"I think he's pretty much the 5-man at this point, but you never know until the first couple weeks of practice."
That would be significant news, considering there are six players battling for that position – juniors Desmond Hubert and Jackson Simmons, James and fellow sophomore Brice Johnson and freshmen Kennedy Meeks and Isaiah Hicks.
When asked to confirm those comments, Paige didn't back down.
"Joel has the leg up right now - it's definitely not a set-in-stone thing or anything like that," Paige said. "Just based on what I've seen and how much he's improved, I think he has the best chance at this point."
James averaged 2.3 points and 2.4 rebounds in 30 appearances last season. Despite shooting 51.7 percent from the floor, James struggled to adjust to the rigors and complexity of the college game.
The affable 6-foot-10, 280-pound forward out of West Palm Beach, Fla. did not play organized basketball until his sophomore year of high school, which essentially created an insurmountable learning curve during his rookie campaign.
When told of Paige's comments, James replied: "Cross my fingers, knock on wood and hope everything's all well, but I'm going to keep doing what I'm doing to ensure that I earn a starting spot and keep getting better as a player."
James indicated that while he's gotten stronger physically this offseason, his emphasis has been on improving his mechanics while learning to move past mistakes and focus on the next play, not the last one.
"I just want to have a solid low post game," James said. "It's nothing flashy. It's a right hook; jump hook. It's reading the way a man is playing me. It's nothing flashy, but it gets the job done. That's what I plan to have."
Williams agreed that James's confidence has improved this offseason.
"You've heard me say before that a lot of guys make a tremendous leap from their freshman year to their sophomore year and I'm hoping that will be [the case] with the big fella," Williams said.
Even so, James understands the challenges the 29 practices over the next 42 days will bring.
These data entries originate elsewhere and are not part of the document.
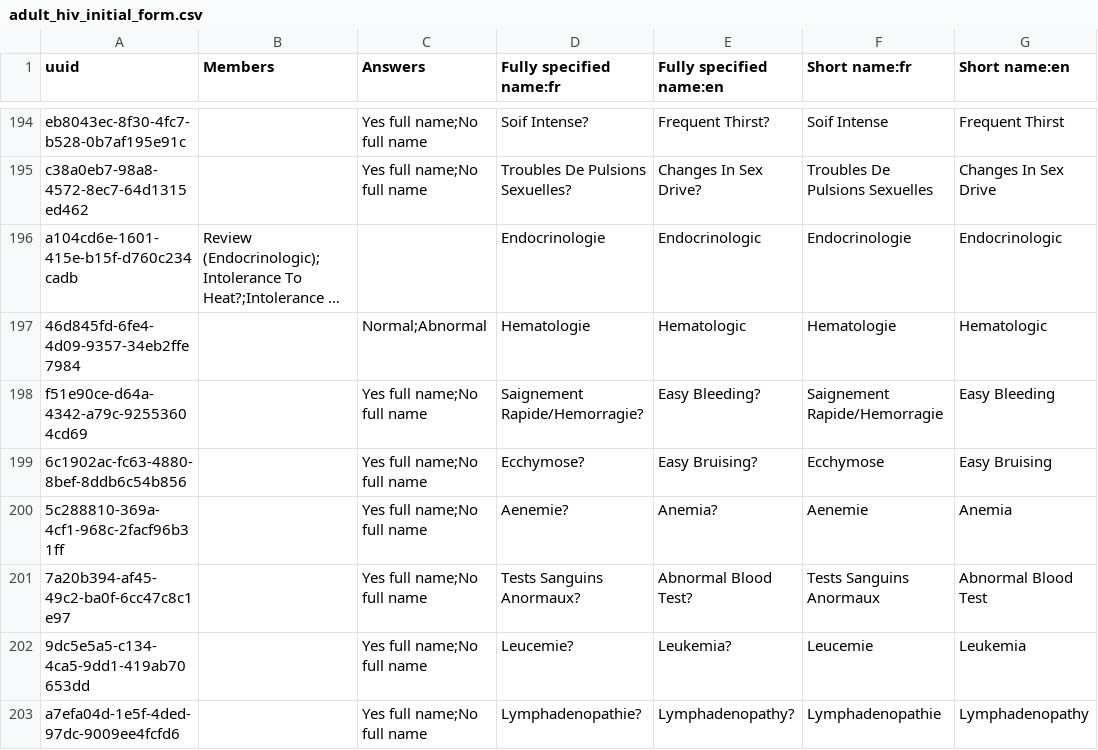
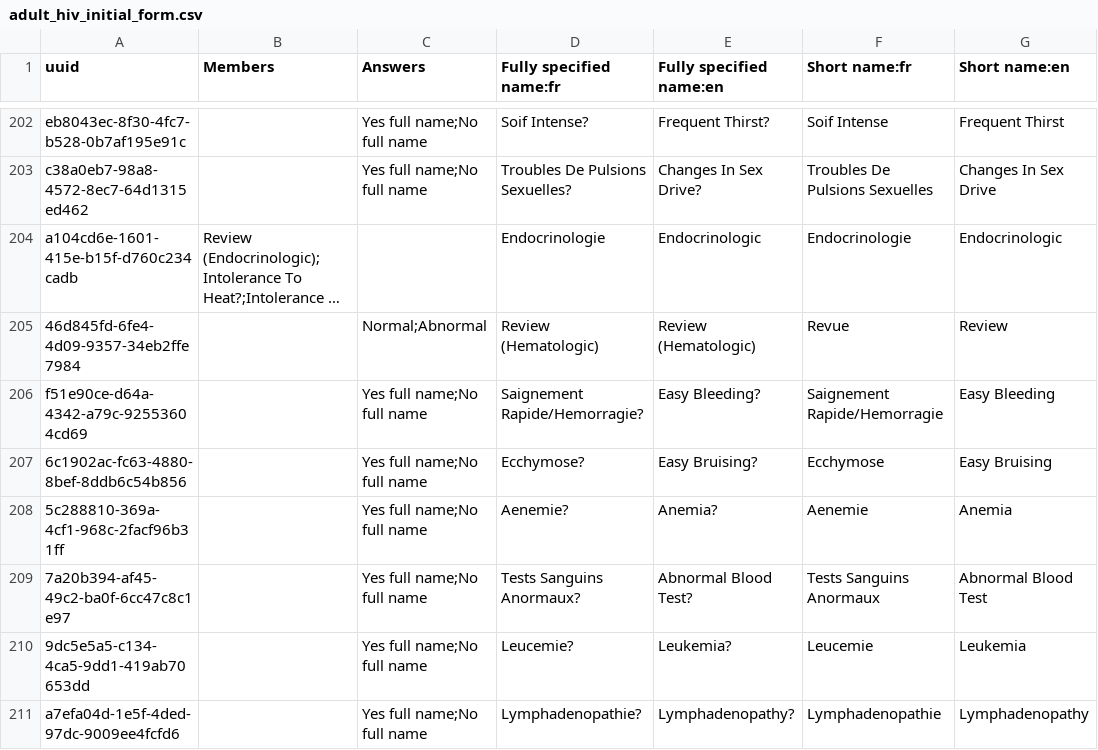
Before and after one commit to jembi/cameroon-bahmni-metadata, a CSV file: configuration/concepts/adult_hiv_initial_form.csv, drawn as a sheet; only a part is shown, gaps mark what is left out; long unchanged cells end in …; addresses are those after the commit; the diff covers the shown part only; the diff names each change by its address in the sheet, - before the commit and + after, or states it on an @@ line.

Commit message:
COM-191 Regroup review of systems section in adult hiv form
Group the different sections together for better visualization.

```diff
--- a/configuration/concepts/adult_hiv_initial_form.csv
+++ b/configuration/concepts/adult_hiv_initial_form.csv
-D205 (Fully specified name:fr): Hematologie
+D205 (Fully specified name:fr): Review (Hematologic)
-E205 (Fully specified name:en): Hematologic
+E205 (Fully specified name:en): Review (Hematologic)
-F205 (Short name:fr): Hematologie
+F205 (Short name:fr): Revue
-G205 (Short name:en): Hematologic
+G205 (Short name:en): Review
```
Also changed, not shown: 9 added rows and 35 edited cells elsewhere in this file.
"Six people for one spot – that's not good odds," James said. "If you're not going 100 percent, you're not going to play. It's that simple."